0
$\begingroup$

In a book i found the average of the squared expected value of difference between two random variables, but i'm not able to understand what calculations produced this series of equivalences, can you show me ?

$E(Y-\bar{Y})^{2}=E[f(X)+\varepsilon -\bar{f}(X))]^{2}=[f(X) -\bar{f}(X))]^{2}+Var(\varepsilon)$

ps: i know what an expected value is

$\endgroup$
  • $\begingroup$ What are $Y,\overline Y,X,f,\epsilon$? Ordinarily one might expect the expectation to be a number, no? Here you appear to have it be an expression in random variables. Of course, absent all the definitions, it is hard to say much. $\endgroup$ – lulu Jun 27 '18 at 13:30
2
$\begingroup$

You can write $$ E[f(X)+\varepsilon -\bar{f}(X))]^{2}=E\left[(f(X)-\bar{f}(X))^2 + 2\varepsilon(f(X)-\bar{f}(X)) + \varepsilon^2\right] $$ Now, they use that the expectation of $\varepsilon$ equals $0$ and they use that $f(X)$ and $\bar{f}(X)$ are determinstic.

$\endgroup$

Your Answer

By clicking “Post Your Answer”, you agree to our terms of service, privacy policy and cookie policy

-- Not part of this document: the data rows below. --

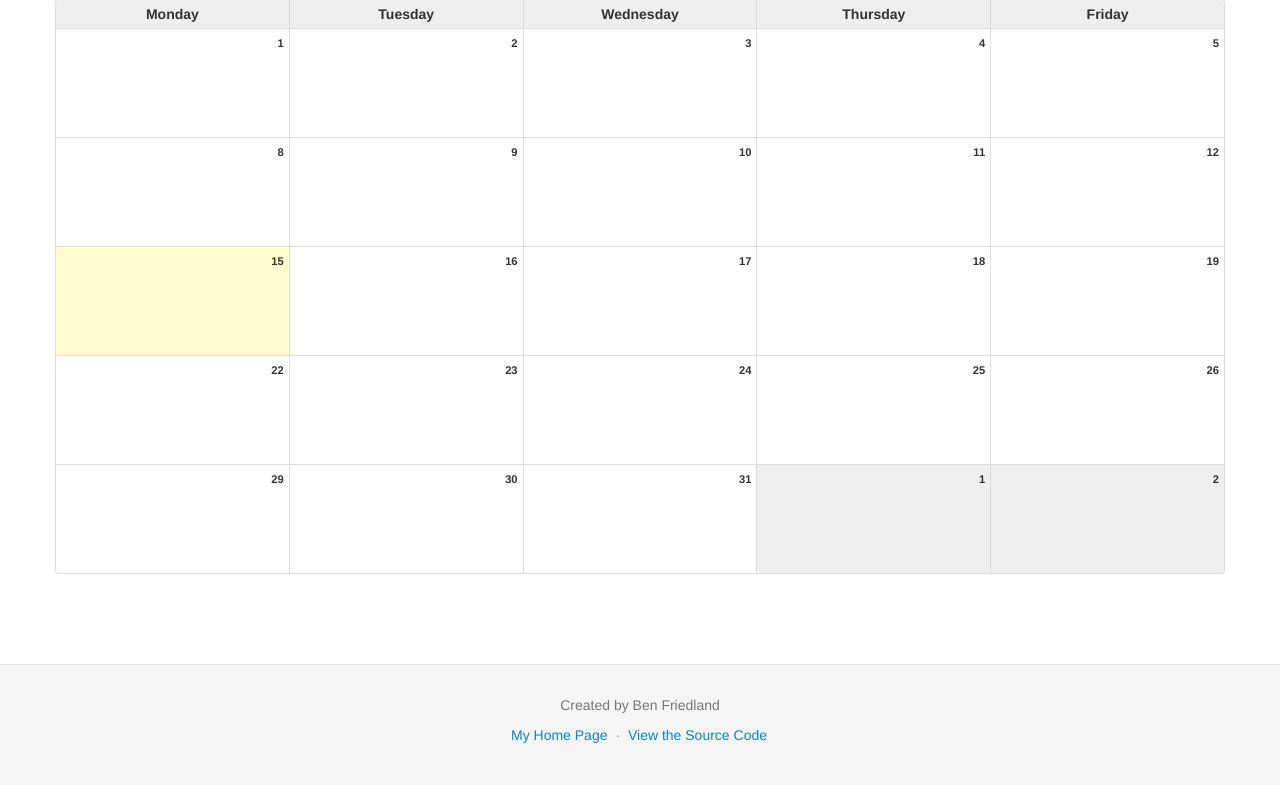
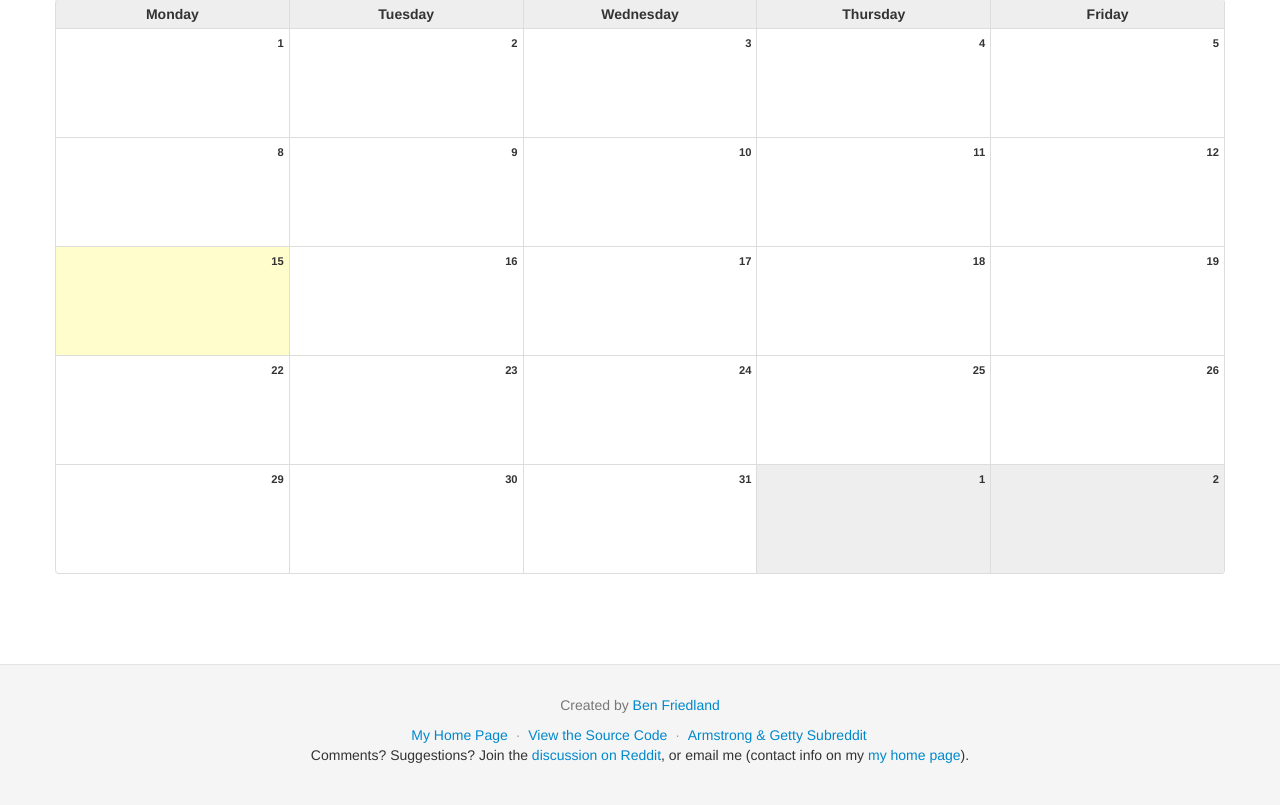
Before and after one commit to ben174/angrates, a Django app: page / in a window 1280 px wide. Shown: the part 281-1086 px from the top of the page. Before the commit the page ends 1024 px from the top, so only its background shows below. Run offline with Django 3.2, Linux system fonts and the light colour scheme; data that the repository does not hold is empty; parts of the project's set-up code (start-up, migrations or seed data) failed here and were passed over; some libraries are stand-ins or nearby versions.

Commit message:
Some links on the base template. Updated readme.

```diff
--- a/ang/templates/base.html
+++ b/ang/templates/base.html
@@ -52,11 +52,14 @@
     </div> <!-- /container -->
     <footer class="footer">
       <div class="container">
-        <p>Created by Ben Friedland</p>
+        <p>Created by <a href="http://www.bugben.com">Ben Friedland</a></p>
         <ul class="footer-links">
           <li><a href="http://www.bugben.com">My Home Page</a></li>
           <li class="muted">·</li>
           <li><a href="http://github.com/ben174/angrates">View the Source Code</a></li>
+          <li class="muted">·</li>
+          <li><a href="http://reddit.com/r/armstrongandgetty">Armstrong & Getty Subreddit</a></li><br />
+          <li>Comments? Suggestions? Join the <a href="http://www.reddit.com/r/armstrongandgetty/comments/1ie21j/ag_i_created_a_site_to_search_show_archives_and/">discussion on Reddit</a>, or email me (contact info on my <a href="http://www.bugben.com">my home page</a>).</li>
         </ul>
       </div>
     </footer>
```
Also changed, not shown: README.md.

Not the answer you're looking for? Browse other questions tagged or ask your own question.